the world’s largest automaker by building cars that were long on
sensibility but short on sex appeal.
exception of the 2000GT, the FJ40 and maybe the MR2, the Japanese
giant has never been known for making machines that excite the soul.
has concentrated on practical people movers that run right, run long
and never fail.
C-HR is a very good addition to the legacy of Corollas, Camrys,
RAV4s and Prii. It’s frugal and fun to drive.
The C-HR —
the name stands for Coupe High-Rider, Toyota says — is a
four-door, five-seat cute-utility vehicle, described as either a
compact or subcompact SUV.
Powered by an
efficient two-liter, four-cylinder gasoline engine, it offers 144
horsepower and 139 pound-feet of torque, applied to the front wheels
by Toyota’s CVT automatic transmission.
big numbers, but this is not a big car. Riding on 18-inch wheels, it’s
light on its feet and light on the scales, weighing in at 3,300
The car has
sporty lines, including a sharp downward swoop behind the rear doors
and muscular, flared wheel wells.
standard with three drive modes. I found Sport not terribly sportier
than Normal, and Eco not terribly less so. So I stayed in Sport for
most of the drive, making the most of the little engine by using the
manual "stick shift" option.
At times, the
car felt like it needed a few more hamsters on the wheel. But the
C-HR proved adequate for the hills of Silver Lake and for repeated
runs up and down the Hollywood Freeway.
more of a city slicker than a freeway flier. Though the CVT allowed
the engine to hit 70 mph while spinning at barely above 2,000 rpm, I
found the size and weight of the car, on the standard tires and
suspension, didn’t inspire the confidence required to stay at
passing speeds very long.
The C-HR comes
standard as the XLE and in a more luxurious trim line, the XLE
Premium. Though both models share the powertrain and include a suite
of safety systems — such as lane departure warning, pre-collision
sensing and pedestrian alerts — blind spot monitoring and rear
cross traffic alert come only on the higher trim.
The base model
is pretty basic.
cockpit is appropriately minimalist. The dash and center console are
made of practical, easy-to-clean plastic. The rear-view backup
camera is not a screen but a window in the rear-view mirror. There
is no navigation screen. There is no Sirius XM. Neither is available
as an option.
seating section is also very spare. The three back-seat passengers
will need to be small ones, as the car offers limited head, leg and
side-to-side room. There are no amenities back there either, save a
cup holder. Don’t look for ports for your devices.
But those rear
seats fold down and offer about 40 cubic feet of cargo space. That’s
room enough for your golf bag, and underneath, the C-HR offers an
actual spare tire, with the actual tools to change it.
The model I

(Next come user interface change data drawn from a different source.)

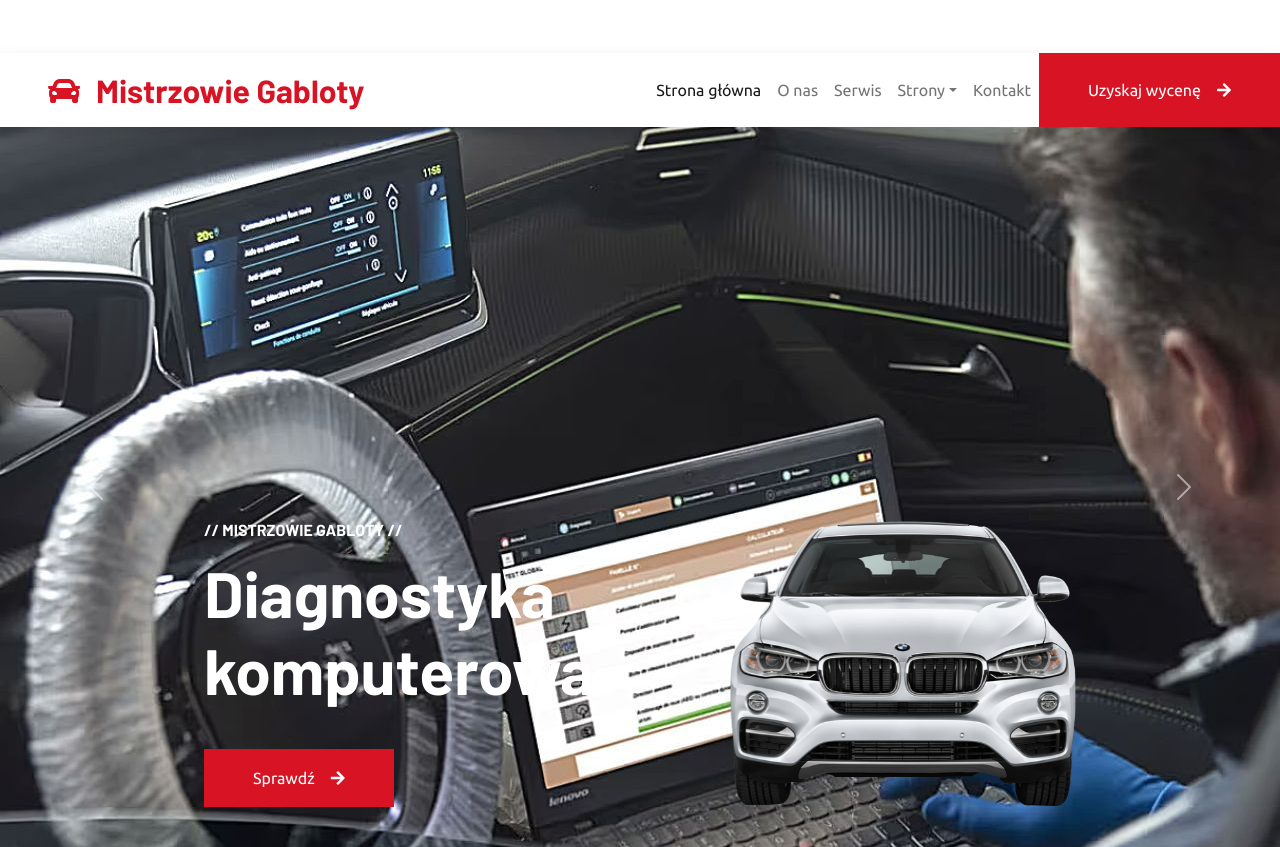
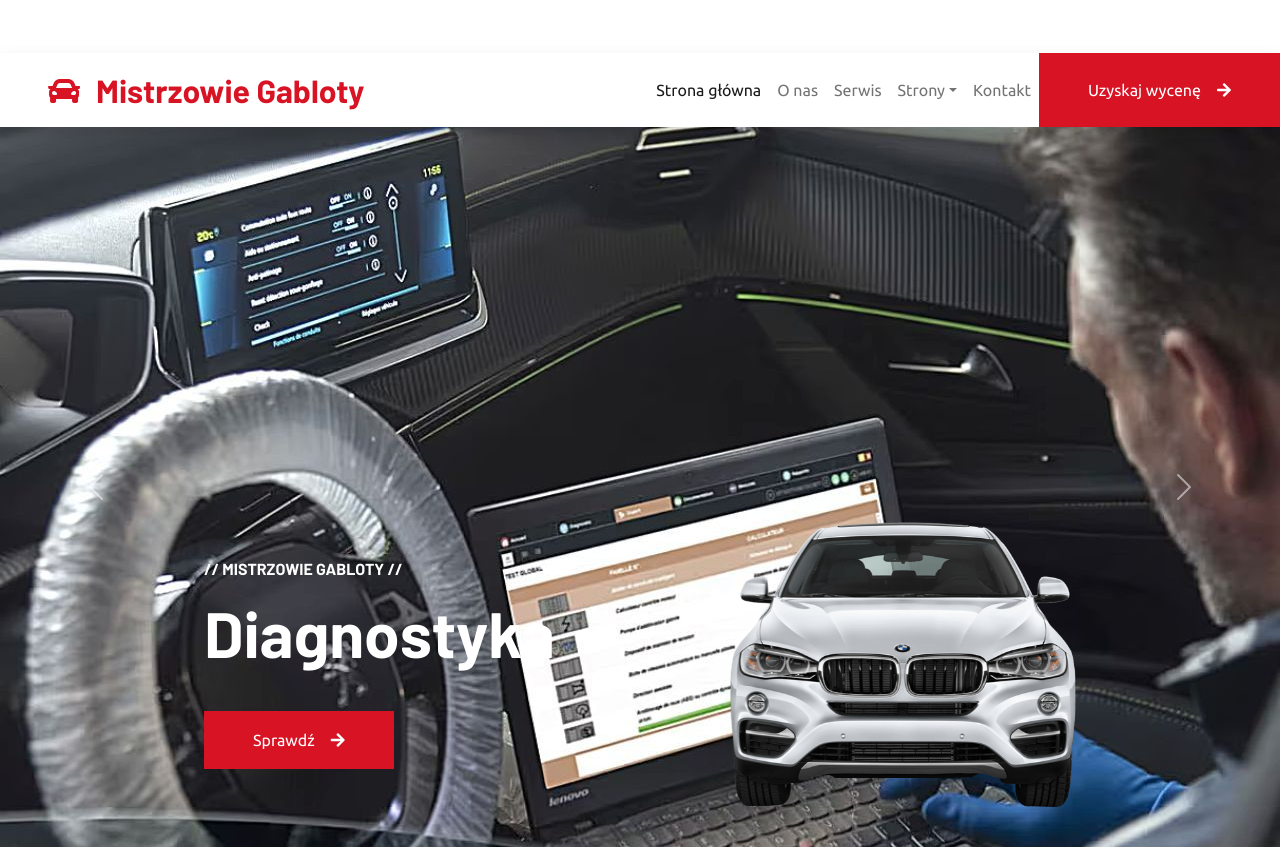
Before and after one commit to Weronika43/mistrzowiegabloty, a plain HTML site: page index.html in a window 1280 px wide. Shown: the top 847 px of the page. Drawn offline with nearby package versions, Linux system fonts and the light colour scheme.

Commit message:
zmiana tekstu

```diff
--- a/index.html
+++ b/index.html
@@ -130,7 +130,7 @@
                             <div class="row align-items-center justify-content-center justify-content-lg-start">
                                 <div class="col-10 col-lg-7 text-center text-lg-start">
                                     <h6 class="text-white text-uppercase mb-3 animated slideInDown">// Mistrzowie Gabloty //</h6>
-                                    <h1 class="display-3 text-white mb-4 pb-3 animated slideInDown">Diagnostyka komputerowa</h1>
+                                    <h1 class="display-3 text-white mb-4 pb-3 animated slideInDown">Diagnostyka</h1>
                                     <a href="" class="btn btn-primary py-3 px-5 animated slideInDown">Sprawdź<i class="fa fa-arrow-right ms-3"></i></a>
                                 </div>
                                 <div class="col-lg-5 d-none d-lg-flex animated zoomIn">
```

drove also had a roof rack suitable for carrying a surfboard, skis
or snowboard. (That’s a $299 option.)
reported that nearly 15,000 C-HRs had been sold in the U.S. from the
time of the vehicle’s debut in April through the end of September
— below sales numbers for the comparable Honda HR-V, and dwarfed
by Toyota’s own RAV4.
suffered as I have, and been forced to drive pricier SUVs like the
Porsche Cayenne or Jaguar F-Pace, you may unfairly find the C-HR
lacking some niceties.
But if you’re
a starting-out car buyer, shopping for a smaller RAV4 or perfectly
serviceable alternative to the Honda HR-V or Mazda CX-3, the C-HR is
a lot of car for the money and could be a smart choice.
Solid entry-level compact crossover
Highs: Easy to
drive, easy to afford
in infotainment options
Four-door compact SUV
2-liter, 4-cylinder gasoline engine
Multi-speed CVT automatic
economy rating: 27 mpg city / 31 highway / 29 combined